Nineteen public relations students at the University of Tennessee, Knoxville, are working on a PR campaign that will help get residents excited about revitalization efforts afoot in downtown Lenoir City.
The students are part of a class taught by Candace White, a professor in the School of Advertising and Public Relations in UT's College of Communication and Information.
The public relations students are working with other students from various disciplines including architecture, retail, hospitality and tourism management, consumer sciences and Spanish on projects for Lenoir City as a part this year's Smart Communities Initiative, which is overseen by UT's Office of Service-Learning.
The senior public relations students are split into four groups to create unique strategies to target a specific segment of the Lenoir City population. The students did background research to pinpoint the most important publics to reach in order to create excitement and support for the revitalization project. The groups they will target are community opinion leaders, such as elected officials and members of Loudon County's Chamber of Commerce; suburbanites, including residents of Tellico Village and other surrounding areas; Lenoir City natives; and Hispanic opinion leaders. Lenoir City has a Hispanic population of about 18 percent.
To start, every student visited Lenoir City either in their groups or individually. Some students were able to speak with residents representing their particular target group.
"Our group will be targeting the residents of Tellico Village and other surrounding suburbs of Lenoir City," said Jordan Shipowitz. "We were lucky enough to be shown around Tellico Village by John Cherry, the public relations manager for Tellico Village. He provided us with basic yet valuable demographics about Tellico Village, gave us a guided tour and provided us with specific channels we can use to target Tellico Villagers. He was incredibly helpful."
Others have more challenging target publics to reach.
"Our group spent an afternoon at Las Lupitas, a Hispanic-run grocery store, laundromat and restaurant combo located in the heart of downtown Lenoir City," said Elizabeth Rosenthal. "We didn't have a specific connection with someone in the Hispanic community, so we just spoke with people we encountered in Las Lupitas. Everyone we spoke to was incredibly nice, but the language barrier made it very hard to communicate. We did learn that the Hispanic community values family and tradition. They all visit the same restaurants and churches and prefer living in a tight-knit community."

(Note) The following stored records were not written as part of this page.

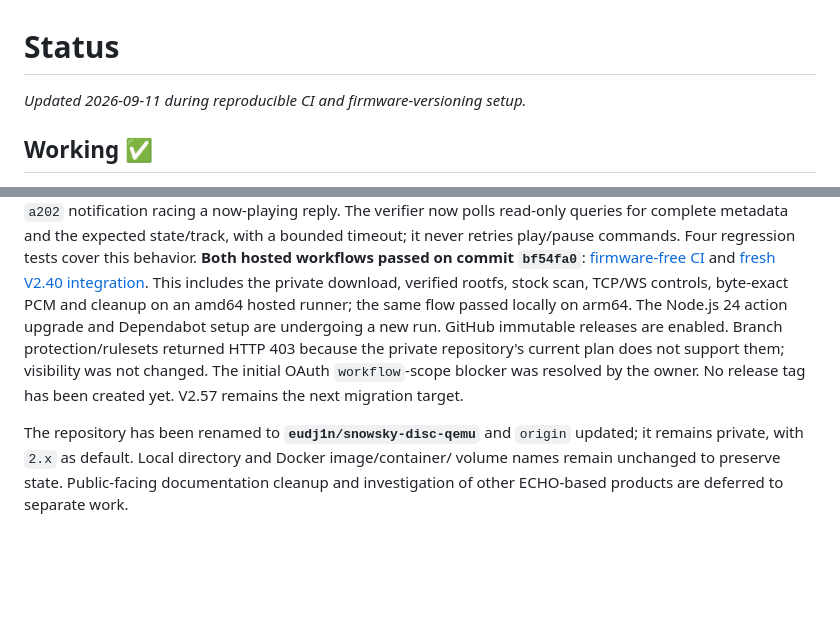
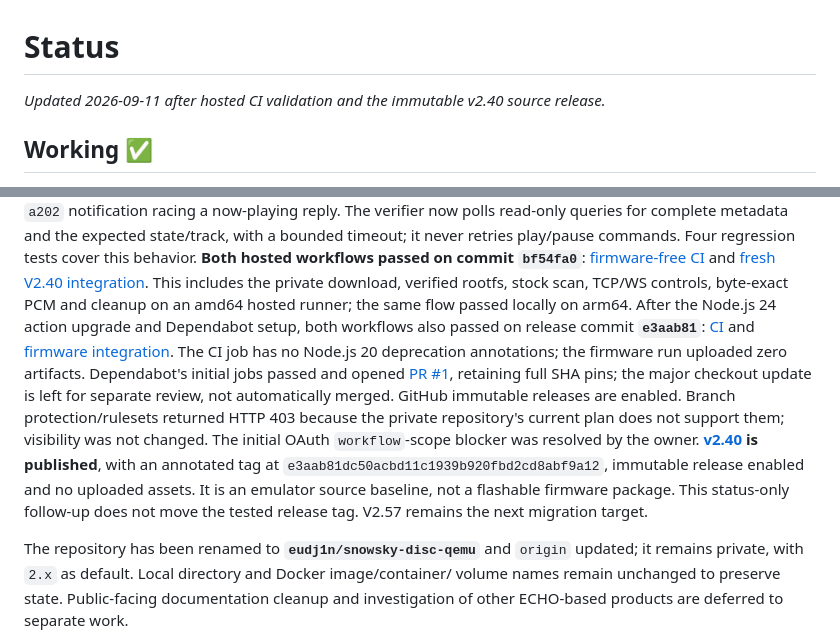
Before and after one commit to eudj1n/snowsky-disc-qemu, a Markdown page: docs/STATUS.md, 2 parts joined by grey strips. Rendered like a GitHub page; blank space fills up the shorter version.

```diff
--- a/docs/STATUS.md
+++ b/docs/STATUS.md
@@ -1,6 +1,6 @@
 # Status
 
-_Updated 2026-09-11 during reproducible CI and firmware-versioning setup._
+_Updated 2026-09-11 after hosted CI validation and the immutable v2.40 source release._
 
 ## Working ✅
 
@@ -185,12 +185,23 @@ retries play/pause commands. Four regression tests cover this behavior.
 and [fresh V2.40 integration](https://github.com/eudj1n/snowsky-disc-qemu/actions/runs/34603214877).
 This includes the private download, verified rootfs, stock scan, TCP/WS controls,
 byte-exact PCM and cleanup on an amd64 hosted runner; the same flow passed locally
-on arm64. The Node.js 24 action upgrade and Dependabot setup are undergoing a new run.
+on arm64. After the Node.js 24 action upgrade and Dependabot setup, both workflows
+also passed on release commit **`e3aab81`**:
+[CI](https://github.com/eudj1n/snowsky-disc-qemu/actions/runs/34603924267) and
+[firmware integration](https://github.com/eudj1n/snowsky-disc-qemu/actions/runs/34603924295).
+The CI job has no Node.js 20 deprecation annotations; the firmware run uploaded zero
+artifacts. Dependabot's initial jobs passed and opened
+[PR #1](https://github.com/eudj1n/snowsky-disc-qemu/pull/1), retaining full SHA pins;
+the major checkout update is left for separate review, not automatically merged.
 GitHub immutable
 releases are enabled. Branch protection/rulesets returned HTTP 403
 because the private repository's current plan does not support them; visibility was
 not changed. The initial OAuth `workflow`-scope blocker was resolved by the owner.
-No release tag has been created yet. V2.57 remains the next migration target.
+**[v2.40](https://github.com/eudj1n/snowsky-disc-qemu/releases/tag/v2.40) is published**,
+with an annotated tag at `e3aab81dc50acbd11c1939b920fbd2cd8abf9a12`, immutable release
+enabled and no uploaded assets. It is an emulator source baseline, not a flashable
+firmware package. This status-only follow-up does not move the tested release tag.
+V2.57 remains the next migration target.
 
 The repository has been renamed to **`eudj1n/snowsky-disc-qemu`** and `origin` updated;
 it remains private, with `2.x` as default. Local directory and Docker image/container/
```
Also changed, not shown: README.md (+1 -0 lines), docs/CI.md (+2 -1 lines).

White said getting familiar with Lenoir City was critical.
"There is no substitute for hands-on shoe-leather research," said White. "It's simply not possible to create an effective communications plan without firsthand experience."

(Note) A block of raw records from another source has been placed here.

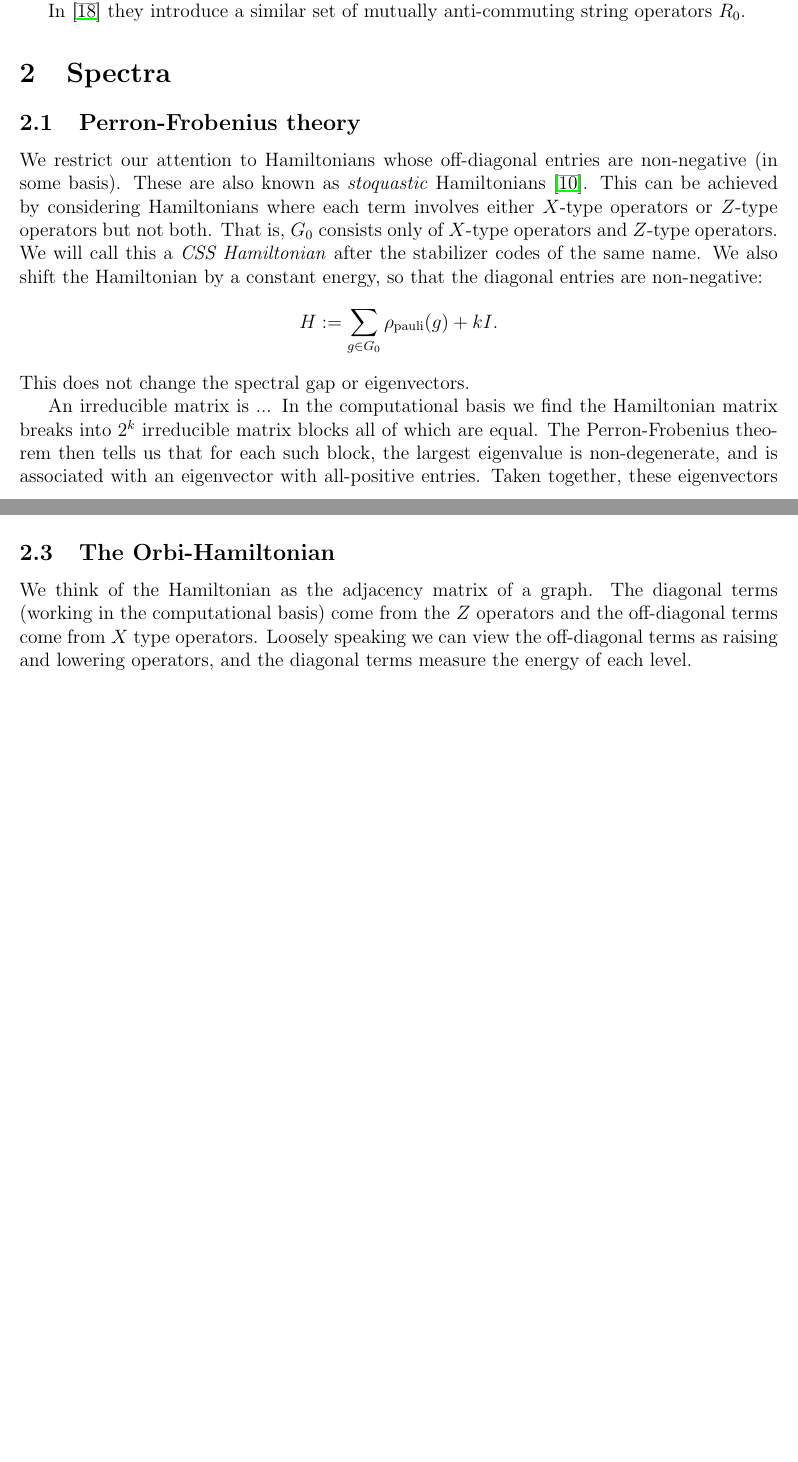
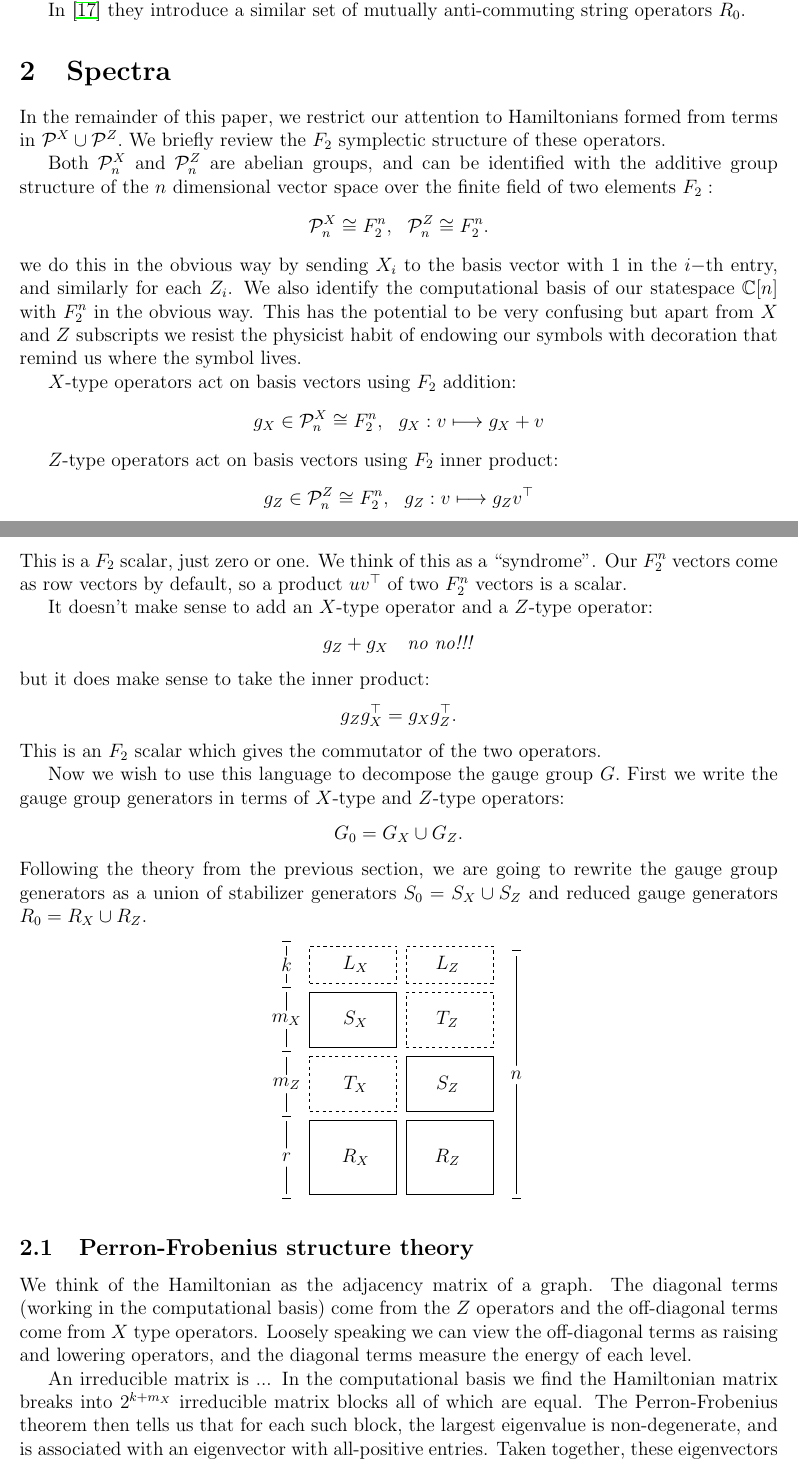
Before and after one commit to punkdit/spectrum2015, a LaTeX paper (repr.tex): two parts of pages 15 and 17 of 22 before the commit and two parts of pages 15 and 16 of 22 after it, joined at a grey line, cut so that both start at the same text, the shorter picture padded with empty space. Compiled offline with pdfLaTeX.

Commit message:
commit edits

```diff
--- a/repr.tex
+++ b/repr.tex
@@ -1039,35 +1040,107 @@ mutually anti-commuting string operators $R_0.$
 
 \section{Spectra}
 \label{spectra}
-\subsection{Perron-Frobenius theory}
+
+\def\Fn{F_2^n}
+
+In the remainder of this paper, we restrict our
+attention to Hamiltonians formed from terms
+in $\Pauli^X\cup\Pauli^Z.$
+We briefly review the $F_2$ symplectic structure of
+these operators.
+
+Both $\Pauli^X_n$ and $\Pauli^Z_n$ are abelian groups,
+and can be identified with the additive
+group structure of the $n$ dimensional vector space
+over the finite field of two elements $F_2:$
+$$
+    \Pauli^X_n \cong F^n_2,  \ \
+    \Pauli^Z_n \cong F^n_2.
+$$
+we do this in the obvious way by sending $X_i$ to the basis vector with
+$1$ in the $i-$th entry, and similarly for each $Z_i$.
+We also identify the computational basis of our statespace $\Complex[n]$
+with $F^n_2$ in the obvious way.
+This has the potential to be very confusing but
+apart from $X$ and $Z$ subscripts
+we resist the physicist habit of endowing our symbols with decoration that remind us where the
+symbol lives.
+
+$X$-type operators act on basis vectors using $F_2$ addition:
+$$
+    g_X \in \Pauli^X_n \cong F^n_2, \ \ g_X : v \longmapsto g_X + v
+$$
+
+$Z$-type operators act on basis vectors using $F_2$ inner product:
+$$
+    g_Z \in \Pauli^Z_n \cong F^n_2, \ \ g_Z : v \longmapsto g_Z v^\top
+$$
+This is a $F_2$ scalar, just zero or one. We think of this
+as a ``syndrome''.
+Our $\Fn$ vectors come as row vectors by default, so a product $u v^\top$ of
+two $\Fn$ vectors is a scalar.
+
+It doesn't make sense to add an $X$-type operator and
+a $Z$-type operator:
+$$
+    g_Z + g_X \ \ \ \mbox{\emph{no no!!!}}
+$$
+but it does make sense to take the inner product:
+$$
+    g_Z g_X^\top = g_X g_Z^\top.
+$$
+This is an $F_2$ scalar which gives the commutator of the
+two operators.
+
+Now we wish to use this language to decompose the gauge group $G.$
+First we write the gauge group generators in terms of
+$X$-type and $Z$-type operators:
+$$
+    G_0 = G_X \cup G_Z.
+$$
+Following the theory from the previous section,
+we are going to rewrite the gauge group generators
+as a union of stabilizer generators $S_0 = S_X \cup S_Z$
+and reduced gauge generators $R_0 = R_X \cup R_Z.$
+
+
+
+\begin{center}
+\includegraphics[]{pic-symplectic.pdf}
+\end{center}
+
+\subsection{Perron-Frobenius structure theory}
 
 %See \cite{Baez2012}
 
-We restrict our attention to Hamiltonians whose off-diagonal entries
-are non-negative (in some basis).
-These are also known as \emph{stoquastic} Hamiltonians \cite{Bravyi2006}.
-This can be achieved by considering Hamiltonians where each term
-involves either $X$-type operators or $Z$-type operators but not both.
-That is, $G_0$ consists only of $X$-type operators and $Z$-type operators.
-We will call this a \emph{CSS Hamiltonian} after the stabilizer codes
-of the same name.
-We also shift the Hamiltonian by a constant energy, so that
-the diagonal entries are non-negative:
-$$
-%\Ham := \sum_{g\in G_0} \rho_{\mathrm{pauli}}(g).
-\Ham := \sum_{g\in G_0} \rho_{\mathrm{pauli}}(g) + kI.
-$$
-This does not change the spectral gap or eigenvectors.
-
-%A simple variational argument
-%shows that the top eigenvector (the groundstate)
-%can be chosen to have all positive entries
-%(this is the Perron-Frobenius theorem)
-%and therefore is stabilized:
+We think of the Hamiltonian as the adjacency matrix of a graph.
+The diagonal terms (working in the computational basis)
+come from the $Z$ operators and the off-diagonal terms
+come from $X$ type operators.
+Loosely speaking we can view the off-diagonal terms as
+raising and lowering operators, and the diagonal
+terms measure the energy of each level.
+
+%We restrict our attention to Hamiltonians whose off-diagonal entries
+%are non-negative (in some basis).
+%These are also known as \emph{stoquastic} Hamiltonians \cite{Bravyi2006}.
+%This can be achieved by considering Hamiltonians where each term
+%involves either $X$-type operators or $Z$-type operators but not both.
+%That is, $G_0$ consists only of $X$-type operators and $Z$-type operators.
+%We will call this a \emph{CSS Hamiltonian} after the stabilizer codes
+%of the same name.
+%We also shift the Hamiltonian by a constant energy, so that
+%the diagonal entries are non-negative:
+%$$
+%%\Ham := \sum_{g\in G_0} \rho_{\mathrm{pauli}}(g).
+%\Ham := \sum_{g\in G_0} \rho_{\mathrm{pauli}}(g) + kI.
+%$$
+%This does not change the spectral gap or eigenvectors.
+
 An irreducible matrix is ...
 % https://en.wikipedia.org/wiki/Perron%E2%80%93Frobenius_theorem#Non-negative_matrices
 In the computational basis we find the Hamiltonian matrix
-breaks into $2^k$ irreducible matrix blocks all of which are equal.
+breaks into $2^{k+m_X}$ irreducible matrix blocks all of which are equal.
 The Perron-Frobenius theorem then tells us that
 for each such block, the largest eigenvalue is non-degenerate,
 and is associated with an eigenvector with all-positive entries.
@@ -1082,7 +1155,7 @@ A stabilizer $s\in\Pauli^Z$ acts trivially
 on $\ket{0...0}$ and therefore must also fix any groundstate.
 We have demonstrated the following
 \begin{framed}
-\noindent{\bf Fact:}
+\noindent{\bf Fact 1:}
 
 For a CSS Hamiltonian $\Ham$
 every groundstate is stabilized
@@ -1158,15 +1235,7 @@ have $v^\top \Ham v \le \lambda_2.$
 %%%%%%%%%%%%%%%%%%%%%%%%%%%%%%%%%%%%%%%%%%%%%%%%%%%%%%%%%%%%%%%%%%%%%%%%%%%%%%%
 %
 
-\subsection{The Orbi-Hamiltonian}
-
-We think of the Hamiltonian as the adjacency matrix of a graph.
-The diagonal terms (working in the computational basis)
-come from the $Z$ operators and the off-diagonal terms
-come from $X$ type operators.
-Loosely speaking we can view the off-diagonal terms as
-raising and lowering operators, and the diagonal
-terms measure the energy of each level.
+\subsection{The orbigraph}
 
 A graph automorphism is a permutation matrix $P$
 such that $P^T \Ham P = \Ham$.
```
Also changed, not shown: extern/spectral/orbigraph-knill.pdf (added), pic-canonical.pdf, pic-gauge4.pdf, pic-operators.pdf, pic-orbit.pdf, pic-symplectic.pdf (added), pic-zx.pdf, repr.tex (35 more changed lines), 1 other file.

From there, the groups will determine the goals and objectives of their PR campaigns and develop strategies and tactics that will appeal to their audiences.
"You have to get people to support an idea before anything concrete will happen," said Destinee Dowdy. "If we can create some excitement about the revitalization of downtown, then I think we can really help Lenoir City."
The students' final projects, which will include slogans and various other communications materials, will require additional research, design and plenty of writing.
"Students will leave this class with a complete public relations campaign that will be the crowning glory of their portfolios," said White.
The Smart Communities Initiative pairs faculty and students with Tennessee cities, counties, special districts and other government organizations to engage in real-world problem solving.
SCI is part of the university's Experience Learning initiative, which stresses real-world problem-solving to bring classroom lessons to life.
"After years of learning theories and studying for tests, nothing is quite as gratifying as turning classroom knowledge into real-world experience by working for a client," Rosenthal said.